WHAT YOU SHOULD DO
Report each line of the listing that carries the word "const".
Top of STUDY MATERIAL
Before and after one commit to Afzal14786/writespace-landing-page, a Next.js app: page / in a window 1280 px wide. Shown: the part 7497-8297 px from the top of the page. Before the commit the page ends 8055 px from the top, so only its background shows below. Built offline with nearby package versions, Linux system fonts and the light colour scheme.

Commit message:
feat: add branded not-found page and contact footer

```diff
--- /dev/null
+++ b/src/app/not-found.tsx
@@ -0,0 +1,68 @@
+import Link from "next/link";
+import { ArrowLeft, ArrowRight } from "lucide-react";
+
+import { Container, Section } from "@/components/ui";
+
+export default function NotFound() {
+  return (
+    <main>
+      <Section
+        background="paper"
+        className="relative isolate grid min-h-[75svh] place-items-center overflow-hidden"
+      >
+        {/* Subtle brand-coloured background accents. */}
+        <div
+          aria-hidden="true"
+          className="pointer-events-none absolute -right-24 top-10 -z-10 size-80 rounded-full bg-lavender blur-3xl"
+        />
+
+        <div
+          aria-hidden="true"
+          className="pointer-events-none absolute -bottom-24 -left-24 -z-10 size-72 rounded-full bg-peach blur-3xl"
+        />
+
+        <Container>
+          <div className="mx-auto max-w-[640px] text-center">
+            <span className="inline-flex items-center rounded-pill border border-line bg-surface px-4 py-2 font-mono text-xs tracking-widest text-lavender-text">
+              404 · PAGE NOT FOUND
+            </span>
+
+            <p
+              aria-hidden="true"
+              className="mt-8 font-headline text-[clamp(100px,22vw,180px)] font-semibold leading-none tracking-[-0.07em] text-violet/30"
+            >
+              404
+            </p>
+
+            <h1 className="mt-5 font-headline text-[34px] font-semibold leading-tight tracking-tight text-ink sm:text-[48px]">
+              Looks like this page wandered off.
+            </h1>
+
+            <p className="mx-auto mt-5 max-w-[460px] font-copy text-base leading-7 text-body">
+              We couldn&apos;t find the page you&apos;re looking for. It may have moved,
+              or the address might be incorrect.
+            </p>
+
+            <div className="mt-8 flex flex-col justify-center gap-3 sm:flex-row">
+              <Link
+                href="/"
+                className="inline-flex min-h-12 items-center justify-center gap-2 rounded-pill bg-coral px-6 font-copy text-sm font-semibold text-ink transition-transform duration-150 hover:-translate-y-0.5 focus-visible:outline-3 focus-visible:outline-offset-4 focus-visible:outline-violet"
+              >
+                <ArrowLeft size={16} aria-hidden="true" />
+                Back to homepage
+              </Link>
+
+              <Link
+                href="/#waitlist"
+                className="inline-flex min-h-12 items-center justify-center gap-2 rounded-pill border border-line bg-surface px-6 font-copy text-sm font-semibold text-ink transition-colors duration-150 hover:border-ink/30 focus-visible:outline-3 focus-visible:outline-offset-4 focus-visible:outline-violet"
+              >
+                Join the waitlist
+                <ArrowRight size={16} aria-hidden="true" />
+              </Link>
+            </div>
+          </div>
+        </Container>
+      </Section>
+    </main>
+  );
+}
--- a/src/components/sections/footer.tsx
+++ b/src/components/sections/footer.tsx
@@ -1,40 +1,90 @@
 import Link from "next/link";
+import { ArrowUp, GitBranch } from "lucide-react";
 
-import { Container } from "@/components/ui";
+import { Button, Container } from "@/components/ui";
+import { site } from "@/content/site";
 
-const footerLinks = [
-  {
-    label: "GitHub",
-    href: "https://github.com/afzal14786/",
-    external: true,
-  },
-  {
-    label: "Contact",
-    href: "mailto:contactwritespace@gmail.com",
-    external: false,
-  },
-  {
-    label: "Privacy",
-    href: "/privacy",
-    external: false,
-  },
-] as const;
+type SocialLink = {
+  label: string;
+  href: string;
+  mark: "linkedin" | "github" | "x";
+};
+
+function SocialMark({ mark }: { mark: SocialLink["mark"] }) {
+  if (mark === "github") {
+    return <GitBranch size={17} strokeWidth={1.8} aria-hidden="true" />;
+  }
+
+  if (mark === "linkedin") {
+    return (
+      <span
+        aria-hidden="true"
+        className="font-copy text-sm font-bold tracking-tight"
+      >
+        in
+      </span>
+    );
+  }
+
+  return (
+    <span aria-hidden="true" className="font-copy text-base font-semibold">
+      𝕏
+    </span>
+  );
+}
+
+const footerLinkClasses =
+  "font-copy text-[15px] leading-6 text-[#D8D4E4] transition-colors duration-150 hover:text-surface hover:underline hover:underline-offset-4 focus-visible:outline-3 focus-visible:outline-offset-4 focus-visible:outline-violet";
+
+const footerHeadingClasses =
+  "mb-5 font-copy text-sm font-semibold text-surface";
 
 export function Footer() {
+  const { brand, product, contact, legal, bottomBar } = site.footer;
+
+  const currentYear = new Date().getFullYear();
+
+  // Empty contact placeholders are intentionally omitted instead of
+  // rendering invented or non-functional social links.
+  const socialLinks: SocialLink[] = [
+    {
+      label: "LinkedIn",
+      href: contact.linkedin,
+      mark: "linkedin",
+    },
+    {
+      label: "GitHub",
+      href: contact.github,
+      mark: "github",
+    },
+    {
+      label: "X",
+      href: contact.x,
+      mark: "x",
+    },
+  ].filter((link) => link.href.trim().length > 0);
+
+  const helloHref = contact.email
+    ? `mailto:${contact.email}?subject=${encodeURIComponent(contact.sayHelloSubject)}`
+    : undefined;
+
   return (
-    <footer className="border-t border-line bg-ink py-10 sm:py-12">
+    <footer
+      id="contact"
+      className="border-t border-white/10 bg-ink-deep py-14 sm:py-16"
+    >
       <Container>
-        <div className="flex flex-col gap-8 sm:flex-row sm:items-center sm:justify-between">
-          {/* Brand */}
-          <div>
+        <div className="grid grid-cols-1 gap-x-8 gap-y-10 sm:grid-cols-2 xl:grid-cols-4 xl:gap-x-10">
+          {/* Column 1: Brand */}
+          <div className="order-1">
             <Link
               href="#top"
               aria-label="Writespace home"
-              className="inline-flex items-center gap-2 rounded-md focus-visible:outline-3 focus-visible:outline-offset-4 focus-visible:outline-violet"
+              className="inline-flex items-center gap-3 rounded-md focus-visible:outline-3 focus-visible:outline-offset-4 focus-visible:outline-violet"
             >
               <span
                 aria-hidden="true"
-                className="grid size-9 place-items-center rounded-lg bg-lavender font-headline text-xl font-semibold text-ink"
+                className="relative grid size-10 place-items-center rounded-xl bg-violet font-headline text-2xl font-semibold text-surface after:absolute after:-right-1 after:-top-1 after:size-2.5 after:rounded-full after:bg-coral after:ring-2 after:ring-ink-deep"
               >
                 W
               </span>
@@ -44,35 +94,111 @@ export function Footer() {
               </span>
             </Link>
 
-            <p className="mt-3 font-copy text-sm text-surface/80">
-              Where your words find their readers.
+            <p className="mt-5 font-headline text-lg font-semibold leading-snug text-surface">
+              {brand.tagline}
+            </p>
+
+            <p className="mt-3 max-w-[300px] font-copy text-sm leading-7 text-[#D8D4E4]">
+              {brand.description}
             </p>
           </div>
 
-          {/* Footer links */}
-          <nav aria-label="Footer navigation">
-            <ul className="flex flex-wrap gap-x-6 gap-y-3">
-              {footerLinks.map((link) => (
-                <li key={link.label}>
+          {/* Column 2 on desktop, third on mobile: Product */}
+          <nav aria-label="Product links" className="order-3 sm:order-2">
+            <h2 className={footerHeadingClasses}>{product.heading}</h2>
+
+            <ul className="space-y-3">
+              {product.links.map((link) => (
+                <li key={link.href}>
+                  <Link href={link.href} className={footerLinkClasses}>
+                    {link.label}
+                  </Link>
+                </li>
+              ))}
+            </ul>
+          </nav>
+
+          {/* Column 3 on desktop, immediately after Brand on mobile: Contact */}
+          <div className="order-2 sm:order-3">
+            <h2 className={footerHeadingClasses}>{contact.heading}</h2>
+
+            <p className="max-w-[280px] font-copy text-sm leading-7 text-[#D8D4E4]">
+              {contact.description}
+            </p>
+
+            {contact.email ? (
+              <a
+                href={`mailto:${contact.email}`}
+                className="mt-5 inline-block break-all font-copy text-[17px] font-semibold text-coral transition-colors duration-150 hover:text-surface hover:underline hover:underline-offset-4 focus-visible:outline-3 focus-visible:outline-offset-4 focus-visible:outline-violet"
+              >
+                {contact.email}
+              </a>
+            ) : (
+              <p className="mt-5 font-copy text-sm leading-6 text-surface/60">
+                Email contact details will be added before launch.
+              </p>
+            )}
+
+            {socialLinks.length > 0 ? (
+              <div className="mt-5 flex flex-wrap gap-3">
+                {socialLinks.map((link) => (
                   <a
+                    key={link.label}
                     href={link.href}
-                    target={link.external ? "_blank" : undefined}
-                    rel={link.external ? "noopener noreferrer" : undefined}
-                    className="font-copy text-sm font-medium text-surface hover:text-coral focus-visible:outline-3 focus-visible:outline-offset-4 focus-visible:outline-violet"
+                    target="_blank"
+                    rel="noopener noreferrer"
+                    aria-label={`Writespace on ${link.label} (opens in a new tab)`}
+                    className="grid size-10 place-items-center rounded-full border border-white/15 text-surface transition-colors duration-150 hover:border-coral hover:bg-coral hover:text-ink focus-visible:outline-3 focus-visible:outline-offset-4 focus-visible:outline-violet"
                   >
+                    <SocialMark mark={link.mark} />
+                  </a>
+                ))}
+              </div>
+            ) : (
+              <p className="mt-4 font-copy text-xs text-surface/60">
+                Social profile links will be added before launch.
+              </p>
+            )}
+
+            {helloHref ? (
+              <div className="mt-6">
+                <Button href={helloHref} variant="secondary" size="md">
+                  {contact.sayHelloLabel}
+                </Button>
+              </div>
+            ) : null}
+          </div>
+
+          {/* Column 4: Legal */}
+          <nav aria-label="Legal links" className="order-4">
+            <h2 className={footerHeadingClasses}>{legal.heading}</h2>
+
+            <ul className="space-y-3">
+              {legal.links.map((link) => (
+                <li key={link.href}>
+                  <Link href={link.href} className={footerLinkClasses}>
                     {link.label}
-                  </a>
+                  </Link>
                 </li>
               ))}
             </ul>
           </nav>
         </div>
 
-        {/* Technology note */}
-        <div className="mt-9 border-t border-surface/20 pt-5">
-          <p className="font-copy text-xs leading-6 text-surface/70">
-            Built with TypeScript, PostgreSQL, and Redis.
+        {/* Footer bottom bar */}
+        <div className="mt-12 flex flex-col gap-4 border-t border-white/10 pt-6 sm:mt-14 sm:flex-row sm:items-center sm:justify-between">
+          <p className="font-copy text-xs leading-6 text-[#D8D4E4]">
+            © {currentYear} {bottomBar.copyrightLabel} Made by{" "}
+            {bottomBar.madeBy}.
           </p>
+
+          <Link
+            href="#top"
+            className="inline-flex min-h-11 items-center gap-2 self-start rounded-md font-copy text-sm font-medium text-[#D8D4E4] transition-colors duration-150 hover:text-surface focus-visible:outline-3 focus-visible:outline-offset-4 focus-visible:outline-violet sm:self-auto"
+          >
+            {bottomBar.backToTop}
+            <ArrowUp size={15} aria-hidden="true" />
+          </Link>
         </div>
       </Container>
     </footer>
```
Bottom of STUDY MATERIAL
EXERCISE ANSWER
-const footerLinks = [
-] as const;
+const footerLinkClasses =
+const footerHeadingClasses =
+  const { brand, product, contact, legal, bottomBar } = site.footer;
+  const currentYear = new Date().getFullYear();
+  const socialLinks: SocialLink[] = [
+  const helloHref = contact.email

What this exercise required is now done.